Problem description
Check every line of the data below for the string "weight", and copy the ones that hold it.

Web document revisions:
= = = = =

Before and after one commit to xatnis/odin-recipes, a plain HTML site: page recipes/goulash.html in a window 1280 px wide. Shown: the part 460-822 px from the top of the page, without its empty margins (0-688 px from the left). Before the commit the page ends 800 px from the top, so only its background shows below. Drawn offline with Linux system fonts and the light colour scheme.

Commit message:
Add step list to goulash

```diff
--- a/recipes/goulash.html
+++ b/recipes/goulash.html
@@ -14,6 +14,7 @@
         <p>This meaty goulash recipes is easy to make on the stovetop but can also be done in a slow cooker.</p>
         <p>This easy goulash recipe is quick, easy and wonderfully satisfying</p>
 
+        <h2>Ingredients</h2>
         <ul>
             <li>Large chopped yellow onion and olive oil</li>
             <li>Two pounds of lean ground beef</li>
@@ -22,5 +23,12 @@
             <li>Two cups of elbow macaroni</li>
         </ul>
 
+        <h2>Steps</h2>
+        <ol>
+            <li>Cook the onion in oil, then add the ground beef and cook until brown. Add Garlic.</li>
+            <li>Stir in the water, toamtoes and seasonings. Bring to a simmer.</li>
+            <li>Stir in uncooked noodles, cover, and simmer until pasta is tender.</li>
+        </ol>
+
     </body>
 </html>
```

= = = = =

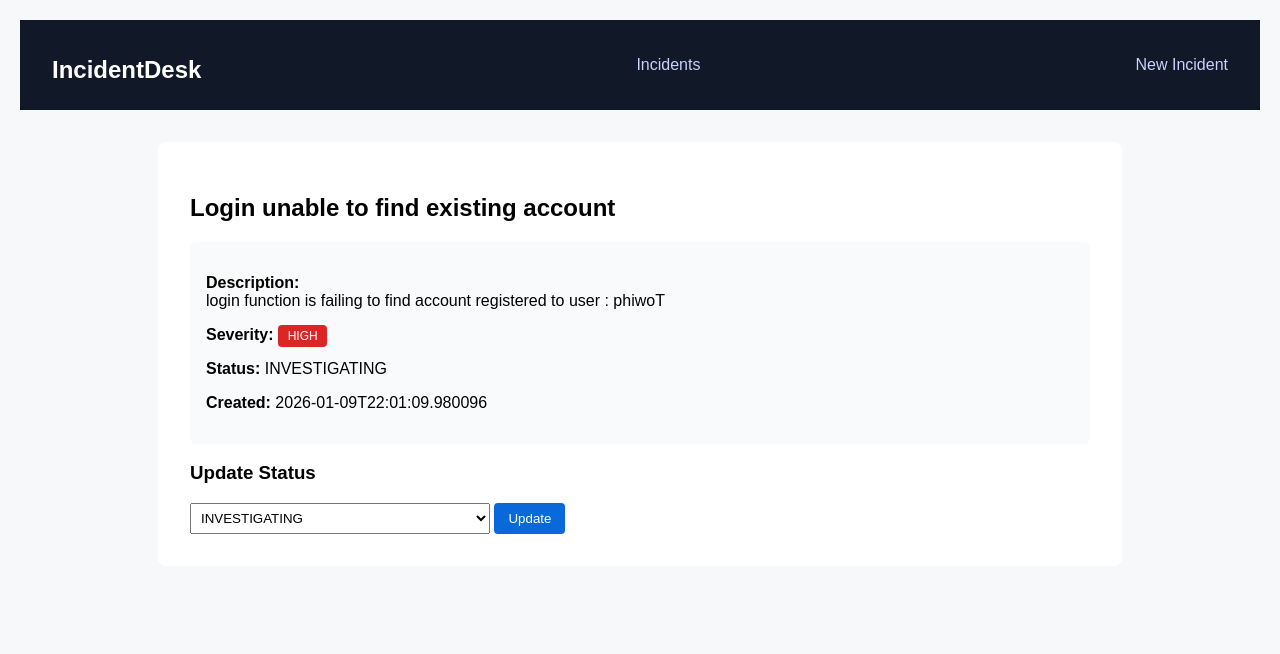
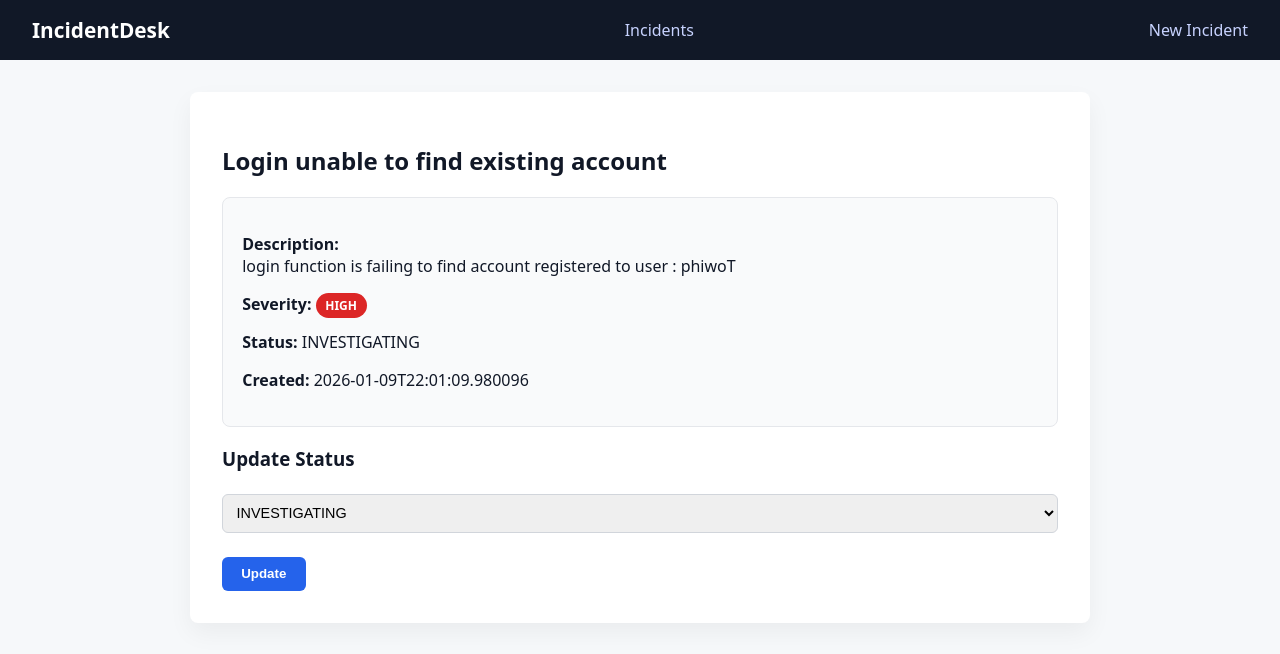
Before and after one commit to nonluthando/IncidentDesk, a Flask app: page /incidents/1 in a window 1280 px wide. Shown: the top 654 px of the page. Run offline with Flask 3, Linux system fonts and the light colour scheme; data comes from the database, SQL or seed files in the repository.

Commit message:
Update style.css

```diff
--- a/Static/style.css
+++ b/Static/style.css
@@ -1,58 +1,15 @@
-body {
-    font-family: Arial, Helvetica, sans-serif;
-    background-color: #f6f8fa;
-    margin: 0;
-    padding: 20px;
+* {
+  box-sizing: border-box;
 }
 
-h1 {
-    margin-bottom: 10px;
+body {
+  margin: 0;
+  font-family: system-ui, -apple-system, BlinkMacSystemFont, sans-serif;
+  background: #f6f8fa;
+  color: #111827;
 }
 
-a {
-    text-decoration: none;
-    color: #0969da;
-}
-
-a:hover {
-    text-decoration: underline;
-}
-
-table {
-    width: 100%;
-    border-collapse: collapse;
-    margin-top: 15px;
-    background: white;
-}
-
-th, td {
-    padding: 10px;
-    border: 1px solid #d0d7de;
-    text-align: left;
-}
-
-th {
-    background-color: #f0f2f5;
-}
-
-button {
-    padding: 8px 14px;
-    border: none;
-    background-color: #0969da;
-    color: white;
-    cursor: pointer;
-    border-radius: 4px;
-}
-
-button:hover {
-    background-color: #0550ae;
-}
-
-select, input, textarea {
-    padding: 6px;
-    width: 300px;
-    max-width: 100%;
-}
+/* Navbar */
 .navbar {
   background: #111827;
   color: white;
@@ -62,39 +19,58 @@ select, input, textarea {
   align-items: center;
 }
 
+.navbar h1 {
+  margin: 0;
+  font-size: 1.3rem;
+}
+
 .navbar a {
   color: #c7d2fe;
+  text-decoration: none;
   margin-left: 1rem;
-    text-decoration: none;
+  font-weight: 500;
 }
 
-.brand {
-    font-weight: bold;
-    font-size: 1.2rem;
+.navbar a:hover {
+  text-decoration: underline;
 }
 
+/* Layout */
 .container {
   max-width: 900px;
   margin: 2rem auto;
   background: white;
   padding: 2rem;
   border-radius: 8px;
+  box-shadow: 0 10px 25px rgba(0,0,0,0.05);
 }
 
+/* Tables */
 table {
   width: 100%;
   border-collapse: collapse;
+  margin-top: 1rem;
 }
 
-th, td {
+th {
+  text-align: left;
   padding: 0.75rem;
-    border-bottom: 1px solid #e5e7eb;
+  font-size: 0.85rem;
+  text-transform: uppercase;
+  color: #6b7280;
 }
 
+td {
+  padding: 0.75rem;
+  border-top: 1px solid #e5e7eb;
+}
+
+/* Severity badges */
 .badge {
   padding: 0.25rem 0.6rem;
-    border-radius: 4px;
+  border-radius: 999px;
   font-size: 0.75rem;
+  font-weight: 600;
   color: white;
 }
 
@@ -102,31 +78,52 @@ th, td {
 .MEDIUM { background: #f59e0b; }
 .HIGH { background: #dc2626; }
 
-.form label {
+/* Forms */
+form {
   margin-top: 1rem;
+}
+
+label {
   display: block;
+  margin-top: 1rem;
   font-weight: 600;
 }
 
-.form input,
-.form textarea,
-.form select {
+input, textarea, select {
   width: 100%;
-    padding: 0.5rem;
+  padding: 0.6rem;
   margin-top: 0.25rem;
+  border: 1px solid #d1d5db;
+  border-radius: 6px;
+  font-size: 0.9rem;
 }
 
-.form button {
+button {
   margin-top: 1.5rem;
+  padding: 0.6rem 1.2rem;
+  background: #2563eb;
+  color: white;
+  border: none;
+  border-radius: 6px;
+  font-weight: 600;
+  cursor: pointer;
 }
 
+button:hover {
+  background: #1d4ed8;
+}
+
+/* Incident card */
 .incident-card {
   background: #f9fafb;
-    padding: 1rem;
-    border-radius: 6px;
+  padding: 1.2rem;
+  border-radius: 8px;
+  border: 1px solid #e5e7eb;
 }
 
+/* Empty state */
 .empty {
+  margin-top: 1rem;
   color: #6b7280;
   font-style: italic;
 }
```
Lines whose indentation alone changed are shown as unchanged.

= = = = =

Output for this task
+  font-weight: 500;
-    font-weight: bold;
+  font-weight: 600;
   font-weight: 600;
+  font-weight: 600;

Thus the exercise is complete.